Imagine if every year Apple threw out one third of its Iphones. Made them, shipped them, threw them out. Or imagine if Toyota threw out a third of the cars it made. Samsung a third of its TVs. Its ridiculous to even imagine.
Sadly, that surreal scenario is the reality of today’s global food system, where an estimated one-third of the food produced — a staggering 1.3 billion tons — goes uneaten every year. The energy used to produce this wasted food contributes more than 3.3 billion metric tons of greenhouse gases, and uses up 45 trillion gallons of water. And while all of this food is unutilized, nearly 805 million people go hungry every day.
It’s an enormous environmental, social, and economic challenge, but innovation across the food value chain — from the farm to the fork — is resulting in powerful new ways of evolving to a more sustainable, efficient food system. Innovative start ups and non-government organizations are producing advanced microbial analysis to help farms avoid spoilage. Entrepreneurs are creating new markets for “imperfect” produce and foods near expiration. People are turning coffee grounds into biofuels.
LeanPath is proud to be part of this sustainability and efficiency movement. In 2004, we introduced the world’s first automated food waste tracking and analytics platform. By tracking and analyzing waste, we’ve helped commercial kitchens reduce their pre-consumer food waste stream by an average of 50 percent and save millions of dollars.
But we cannot do this work alone. Creating lasting and substantive change in something as complex as our food system is not easy, and it’s only possible when there is deep and sustained collaboration among many parties in the value chain, including front-line food service teams. This requires partnerships which welcome experimentation. It requires visionaries who recognize there is no panacea to such a challenge, and that multi-faceted solutions and incremental progress represent the path to long-term positive impact. It also requires large companies to take big risks with small companies as partners, creating a foundation for innovation to take-hold in a sustainable manner.
Sodexo, the world’s 19th largest employer, has recognized the need to make such change over many years and has opened its arms to innovate with LeanPath, an innovator of very different scale. Specifically, in 2010, Sodexo began a partnership with LeanPath to use measurement to prevent food waste from being created in the first place. Leveraging a deliberate, data-driven approach, Sodexo introduced the LeanPath tracking and analytics system in five of its U.S. university facilities. Just eight months in, these facilities had reduced the volume of their food waste stream by 47 percent which equated to 4,865 meals that didn’t go to waste.
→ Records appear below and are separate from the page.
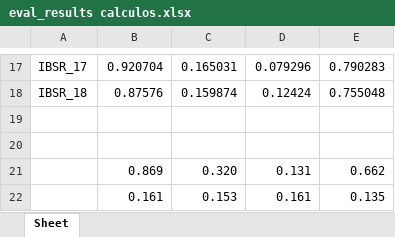
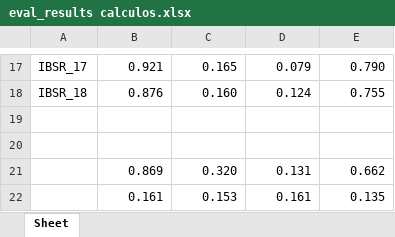
Before and after one commit to AinhoaArruaba/pbl_glioblastoma, an Excel workbook: Demo/evaluation/eval_results calculos.xlsx, sheet Sheet, drawn as a sheet; only a part is shown, gaps mark what is left out; values as stored, in another font and other column widths than the file's, no borders; the diff covers the shown part only; the diff names each change by its address in the sheet, - before the commit and + after, or states it on an @@ line.

```diff
--- a/Demo/evaluation/eval_results calculos.xlsx (sheet Sheet)
+++ b/Demo/evaluation/eval_results calculos.xlsx (sheet Sheet)
-B17: 0.920704
+B17: 0.921
-C17: 0.165031
+C17: 0.165
-D17: 0.079296
+D17: 0.079
-E17: 0.790283
+E17: 0.790
-B18: 0.87576
+B18: 0.876
-C18: 0.159874
+C18: 0.160
-D18: 0.12424
+D18: 0.124
-E18: 0.755048
+E18: 0.755
```
Also changed, not shown: 64 edited cells elsewhere in this sheet, 4 other files.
Building on this incredible success, Sodexo rolled out the LeanPath system to 120 more colleges and universities.
After these facilities experienced the same success, Sodexo worked with the team here at LeanPath to expand internationally and then to design a global food waste prevention program — WasteWatch Powered by LeanPath — with a mission to deploy a state-of-the-art, technology-enabled food waste prevention program at every Sodexo food service facility around the world. Global food waste is a large and daunting challenge, but we are beginning to solve it with innovative partnerships such as the one between Sodexo and LeanPath.
How often are we faced with a problem that, if solved, improves the environment, improves the quality of life for millions, and has a measurable impact on the bottom line, generating resources for reinvestment? Because there is no single solution to food waste, there must exist an ecosystem of innovation, imagined by creative, empowered individuals and forward-leaning, mission-driven organizations. All of us at LeanPath are proud to be partnered with such a mission-driven company in Sodexo on this incredibly important journey.